_THE DATA_

::::

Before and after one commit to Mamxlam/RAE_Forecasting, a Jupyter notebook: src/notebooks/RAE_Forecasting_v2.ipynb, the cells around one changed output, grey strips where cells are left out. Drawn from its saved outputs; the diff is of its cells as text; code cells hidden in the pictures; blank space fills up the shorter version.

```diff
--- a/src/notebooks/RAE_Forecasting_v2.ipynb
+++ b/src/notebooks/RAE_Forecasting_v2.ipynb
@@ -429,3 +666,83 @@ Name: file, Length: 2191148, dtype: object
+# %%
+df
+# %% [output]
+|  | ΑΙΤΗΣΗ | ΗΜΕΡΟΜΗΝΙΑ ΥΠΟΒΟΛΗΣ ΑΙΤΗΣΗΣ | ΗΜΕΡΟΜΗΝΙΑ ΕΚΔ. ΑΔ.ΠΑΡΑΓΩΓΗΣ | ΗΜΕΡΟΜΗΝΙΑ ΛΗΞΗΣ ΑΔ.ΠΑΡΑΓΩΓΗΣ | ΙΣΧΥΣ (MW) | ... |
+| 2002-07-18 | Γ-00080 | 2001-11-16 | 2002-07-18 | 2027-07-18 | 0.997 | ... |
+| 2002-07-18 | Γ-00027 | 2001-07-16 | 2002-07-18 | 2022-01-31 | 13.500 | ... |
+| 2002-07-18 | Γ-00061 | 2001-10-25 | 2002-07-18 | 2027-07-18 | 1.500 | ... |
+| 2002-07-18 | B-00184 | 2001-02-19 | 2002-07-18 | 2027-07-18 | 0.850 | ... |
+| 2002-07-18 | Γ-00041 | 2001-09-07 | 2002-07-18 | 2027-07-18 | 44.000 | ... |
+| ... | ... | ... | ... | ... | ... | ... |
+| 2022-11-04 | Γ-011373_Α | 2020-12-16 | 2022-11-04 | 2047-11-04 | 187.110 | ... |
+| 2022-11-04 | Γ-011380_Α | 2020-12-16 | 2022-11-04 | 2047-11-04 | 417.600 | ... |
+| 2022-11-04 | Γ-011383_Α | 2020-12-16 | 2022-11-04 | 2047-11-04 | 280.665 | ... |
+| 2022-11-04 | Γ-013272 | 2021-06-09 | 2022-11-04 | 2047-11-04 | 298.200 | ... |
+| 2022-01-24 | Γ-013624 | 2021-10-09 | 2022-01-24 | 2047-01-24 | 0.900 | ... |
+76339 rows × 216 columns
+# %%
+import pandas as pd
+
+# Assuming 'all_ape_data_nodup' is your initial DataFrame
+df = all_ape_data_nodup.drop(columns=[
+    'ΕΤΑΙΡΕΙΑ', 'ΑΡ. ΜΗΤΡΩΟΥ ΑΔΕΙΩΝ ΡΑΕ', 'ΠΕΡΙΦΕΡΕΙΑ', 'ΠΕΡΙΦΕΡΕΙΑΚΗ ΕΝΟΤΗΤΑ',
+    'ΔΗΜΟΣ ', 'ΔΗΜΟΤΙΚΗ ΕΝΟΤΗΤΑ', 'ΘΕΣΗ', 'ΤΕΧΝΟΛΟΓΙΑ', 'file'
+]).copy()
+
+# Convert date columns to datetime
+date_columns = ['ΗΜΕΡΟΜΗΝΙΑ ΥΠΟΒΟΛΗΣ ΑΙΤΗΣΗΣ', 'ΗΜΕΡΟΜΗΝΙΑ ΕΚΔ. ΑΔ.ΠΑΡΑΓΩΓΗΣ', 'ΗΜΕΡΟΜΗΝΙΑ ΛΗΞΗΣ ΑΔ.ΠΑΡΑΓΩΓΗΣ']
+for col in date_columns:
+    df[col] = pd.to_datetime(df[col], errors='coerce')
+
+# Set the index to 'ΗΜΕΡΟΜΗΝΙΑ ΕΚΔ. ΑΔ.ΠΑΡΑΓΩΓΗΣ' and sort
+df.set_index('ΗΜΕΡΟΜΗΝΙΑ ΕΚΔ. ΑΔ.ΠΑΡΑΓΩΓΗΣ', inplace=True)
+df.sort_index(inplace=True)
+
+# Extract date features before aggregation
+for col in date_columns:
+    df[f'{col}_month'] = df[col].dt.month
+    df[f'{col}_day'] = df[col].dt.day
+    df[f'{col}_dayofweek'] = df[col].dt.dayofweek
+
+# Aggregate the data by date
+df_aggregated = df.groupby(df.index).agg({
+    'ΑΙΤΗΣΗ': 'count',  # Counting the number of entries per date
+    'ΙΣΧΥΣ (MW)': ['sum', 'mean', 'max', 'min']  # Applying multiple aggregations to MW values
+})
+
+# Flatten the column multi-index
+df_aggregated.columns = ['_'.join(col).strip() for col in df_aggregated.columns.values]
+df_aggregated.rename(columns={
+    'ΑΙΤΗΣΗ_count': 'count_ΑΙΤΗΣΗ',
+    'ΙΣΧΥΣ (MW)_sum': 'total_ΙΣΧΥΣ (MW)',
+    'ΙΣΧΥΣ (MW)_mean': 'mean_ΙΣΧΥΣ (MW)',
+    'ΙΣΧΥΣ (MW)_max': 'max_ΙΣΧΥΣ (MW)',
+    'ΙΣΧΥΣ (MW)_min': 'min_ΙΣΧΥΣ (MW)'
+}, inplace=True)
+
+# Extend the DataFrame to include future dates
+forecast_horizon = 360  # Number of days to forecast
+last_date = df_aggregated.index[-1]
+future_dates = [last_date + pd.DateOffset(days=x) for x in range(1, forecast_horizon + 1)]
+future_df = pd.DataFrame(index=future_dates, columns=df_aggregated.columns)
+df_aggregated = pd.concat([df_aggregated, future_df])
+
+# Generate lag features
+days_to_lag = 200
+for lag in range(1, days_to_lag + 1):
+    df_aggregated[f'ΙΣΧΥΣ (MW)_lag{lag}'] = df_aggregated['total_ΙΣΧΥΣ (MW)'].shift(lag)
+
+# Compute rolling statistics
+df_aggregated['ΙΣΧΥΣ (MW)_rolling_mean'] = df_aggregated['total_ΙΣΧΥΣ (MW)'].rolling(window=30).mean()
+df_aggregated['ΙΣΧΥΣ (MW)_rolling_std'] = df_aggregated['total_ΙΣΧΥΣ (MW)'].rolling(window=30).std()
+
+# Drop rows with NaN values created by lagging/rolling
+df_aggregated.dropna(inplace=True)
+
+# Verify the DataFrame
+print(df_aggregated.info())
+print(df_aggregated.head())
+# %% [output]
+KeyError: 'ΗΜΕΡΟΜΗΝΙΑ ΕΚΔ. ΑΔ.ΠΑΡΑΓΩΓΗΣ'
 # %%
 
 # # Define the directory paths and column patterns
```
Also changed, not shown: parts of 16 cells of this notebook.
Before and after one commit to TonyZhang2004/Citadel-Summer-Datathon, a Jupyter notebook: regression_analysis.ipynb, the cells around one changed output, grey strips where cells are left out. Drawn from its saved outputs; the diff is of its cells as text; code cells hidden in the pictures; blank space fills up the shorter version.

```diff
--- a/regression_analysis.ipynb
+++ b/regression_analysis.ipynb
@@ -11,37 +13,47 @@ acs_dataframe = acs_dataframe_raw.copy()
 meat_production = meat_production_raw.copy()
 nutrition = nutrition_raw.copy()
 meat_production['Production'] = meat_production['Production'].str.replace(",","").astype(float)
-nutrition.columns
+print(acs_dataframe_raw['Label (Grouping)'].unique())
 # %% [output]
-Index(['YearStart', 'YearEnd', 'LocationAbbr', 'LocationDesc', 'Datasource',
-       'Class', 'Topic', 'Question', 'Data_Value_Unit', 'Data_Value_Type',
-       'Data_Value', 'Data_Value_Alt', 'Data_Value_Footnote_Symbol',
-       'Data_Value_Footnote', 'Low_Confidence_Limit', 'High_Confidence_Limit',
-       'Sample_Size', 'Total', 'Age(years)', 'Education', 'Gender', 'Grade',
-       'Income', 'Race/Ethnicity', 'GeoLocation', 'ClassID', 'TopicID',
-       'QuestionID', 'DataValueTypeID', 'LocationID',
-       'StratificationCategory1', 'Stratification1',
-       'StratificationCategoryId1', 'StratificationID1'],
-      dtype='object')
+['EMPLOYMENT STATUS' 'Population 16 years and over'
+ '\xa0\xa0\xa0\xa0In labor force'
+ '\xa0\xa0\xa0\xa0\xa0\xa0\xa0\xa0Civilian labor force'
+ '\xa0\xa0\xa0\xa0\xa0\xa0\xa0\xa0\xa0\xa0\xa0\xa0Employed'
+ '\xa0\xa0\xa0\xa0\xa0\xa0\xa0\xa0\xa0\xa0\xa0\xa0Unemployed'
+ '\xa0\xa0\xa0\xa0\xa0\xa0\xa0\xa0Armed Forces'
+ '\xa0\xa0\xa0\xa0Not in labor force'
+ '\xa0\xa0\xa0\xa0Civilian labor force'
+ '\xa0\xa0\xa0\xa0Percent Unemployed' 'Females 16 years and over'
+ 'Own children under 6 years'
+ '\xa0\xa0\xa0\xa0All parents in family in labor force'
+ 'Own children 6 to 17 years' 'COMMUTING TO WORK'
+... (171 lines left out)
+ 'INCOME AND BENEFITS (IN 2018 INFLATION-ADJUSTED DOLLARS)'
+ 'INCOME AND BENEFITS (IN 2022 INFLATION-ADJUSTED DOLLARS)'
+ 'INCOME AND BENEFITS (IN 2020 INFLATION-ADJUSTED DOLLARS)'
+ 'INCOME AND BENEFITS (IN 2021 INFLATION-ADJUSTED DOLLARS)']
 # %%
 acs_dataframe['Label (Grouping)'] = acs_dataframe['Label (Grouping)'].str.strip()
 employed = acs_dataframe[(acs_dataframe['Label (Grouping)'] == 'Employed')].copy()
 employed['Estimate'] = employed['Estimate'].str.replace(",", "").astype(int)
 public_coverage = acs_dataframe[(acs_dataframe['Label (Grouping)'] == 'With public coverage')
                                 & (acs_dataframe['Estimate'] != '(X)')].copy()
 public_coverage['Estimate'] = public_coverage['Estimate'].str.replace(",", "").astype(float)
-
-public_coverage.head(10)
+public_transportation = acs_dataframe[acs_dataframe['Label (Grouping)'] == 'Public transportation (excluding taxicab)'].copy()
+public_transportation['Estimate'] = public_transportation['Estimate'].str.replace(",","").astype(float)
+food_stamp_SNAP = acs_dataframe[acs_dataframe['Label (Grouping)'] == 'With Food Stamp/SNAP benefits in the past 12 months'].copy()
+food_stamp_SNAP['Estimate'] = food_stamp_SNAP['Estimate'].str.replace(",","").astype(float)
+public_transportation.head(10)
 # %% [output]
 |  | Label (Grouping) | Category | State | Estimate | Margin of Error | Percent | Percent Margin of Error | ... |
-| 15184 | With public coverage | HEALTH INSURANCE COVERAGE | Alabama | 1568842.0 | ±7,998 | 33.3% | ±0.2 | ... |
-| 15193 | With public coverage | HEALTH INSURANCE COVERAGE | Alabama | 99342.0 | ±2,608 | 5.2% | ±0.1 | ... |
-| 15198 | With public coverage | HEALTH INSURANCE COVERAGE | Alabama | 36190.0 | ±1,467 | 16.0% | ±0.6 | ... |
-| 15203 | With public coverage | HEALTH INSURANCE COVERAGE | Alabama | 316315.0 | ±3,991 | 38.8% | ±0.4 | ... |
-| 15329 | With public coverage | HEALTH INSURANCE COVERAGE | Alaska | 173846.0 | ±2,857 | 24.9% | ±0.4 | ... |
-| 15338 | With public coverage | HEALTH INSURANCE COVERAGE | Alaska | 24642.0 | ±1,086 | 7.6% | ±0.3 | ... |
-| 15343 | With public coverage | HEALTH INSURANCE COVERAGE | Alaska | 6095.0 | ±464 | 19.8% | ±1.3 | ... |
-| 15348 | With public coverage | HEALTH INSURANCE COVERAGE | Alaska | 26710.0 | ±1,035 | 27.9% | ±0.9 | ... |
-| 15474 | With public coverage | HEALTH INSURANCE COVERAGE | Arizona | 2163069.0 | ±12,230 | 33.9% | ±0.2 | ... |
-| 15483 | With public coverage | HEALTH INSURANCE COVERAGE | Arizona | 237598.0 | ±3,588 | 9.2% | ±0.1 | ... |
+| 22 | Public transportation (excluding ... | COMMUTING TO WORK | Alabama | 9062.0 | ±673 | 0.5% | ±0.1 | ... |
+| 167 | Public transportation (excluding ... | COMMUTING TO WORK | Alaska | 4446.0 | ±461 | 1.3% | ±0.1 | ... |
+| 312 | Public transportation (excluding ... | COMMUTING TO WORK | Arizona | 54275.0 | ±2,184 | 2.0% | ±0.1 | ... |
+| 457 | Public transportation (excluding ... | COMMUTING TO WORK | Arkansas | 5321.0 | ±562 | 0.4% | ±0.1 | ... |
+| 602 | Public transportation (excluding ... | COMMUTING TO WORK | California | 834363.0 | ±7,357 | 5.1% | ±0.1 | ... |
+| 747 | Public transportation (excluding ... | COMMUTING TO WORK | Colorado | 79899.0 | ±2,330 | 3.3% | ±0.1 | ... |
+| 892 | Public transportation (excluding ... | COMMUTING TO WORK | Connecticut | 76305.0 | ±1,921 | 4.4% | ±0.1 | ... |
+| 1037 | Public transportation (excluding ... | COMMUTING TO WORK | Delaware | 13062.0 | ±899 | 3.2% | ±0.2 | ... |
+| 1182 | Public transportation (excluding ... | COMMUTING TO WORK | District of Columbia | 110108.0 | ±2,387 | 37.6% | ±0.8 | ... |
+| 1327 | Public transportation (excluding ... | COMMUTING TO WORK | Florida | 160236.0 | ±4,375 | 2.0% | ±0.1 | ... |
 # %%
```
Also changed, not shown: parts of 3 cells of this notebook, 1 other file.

::::

_EXERCISE REQUIREMENTS_
Once you have read the entries above, state how many of their lines include "ΗΜΕΡΟΜΗΝΙΑ", giving the number alone.

_FINISHED EXERCISE_
5